● EXERCISE DIRECTIONS:
A faithful, complete copy of the entries below is required, with images removed.

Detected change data
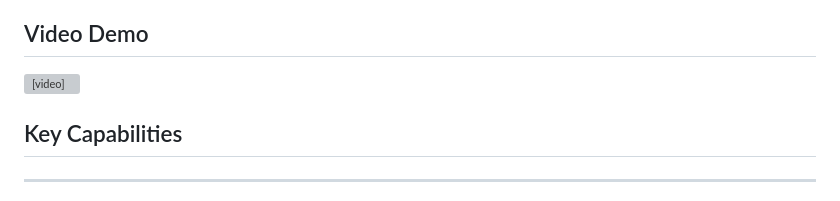
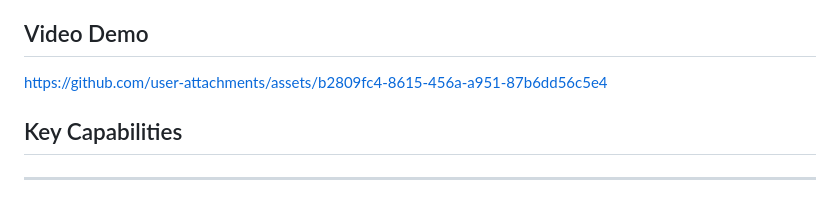
Before and after one commit to VedantSolunke/smartclaims-agent, a Markdown page: README.md, the part around the change. Drawn GitHub-style; grey boxes are pictures that could not be loaded.

```diff
--- a/README.md
+++ b/README.md
@@ -36,7 +36,9 @@ with:
 
 ## Video Demo
 
-<video src="diagram/Demo-compressed.mp4" width="100%" controls></video>
+<!-- <video src="diagram/Demo-compressed.mp4" width="100%" controls></video> -->
+https://github.com/user-attachments/assets/b2809fc4-8615-456a-a951-87b6dd56c5e4
+
 
 ## Key Capabilities
 
```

● RESULT OF THIS EXERCISE:
Before and after one commit to VedantSolunke/smartclaims-agent, a Markdown page: README.md, the part around the change. Drawn GitHub-style; grey boxes are pictures that could not be loaded.

```diff
--- a/README.md
+++ b/README.md
@@ -36,7 +36,9 @@ with:
 
 ## Video Demo
 
-<video src="diagram/Demo-compressed.mp4" width="100%" controls></video>
+<!-- <video src="diagram/Demo-compressed.mp4" width="100%" controls></video> -->
+https://github.com/user-attachments/assets/b2809fc4-8615-456a-a951-87b6dd56c5e4
+
 
 ## Key Capabilities
 
```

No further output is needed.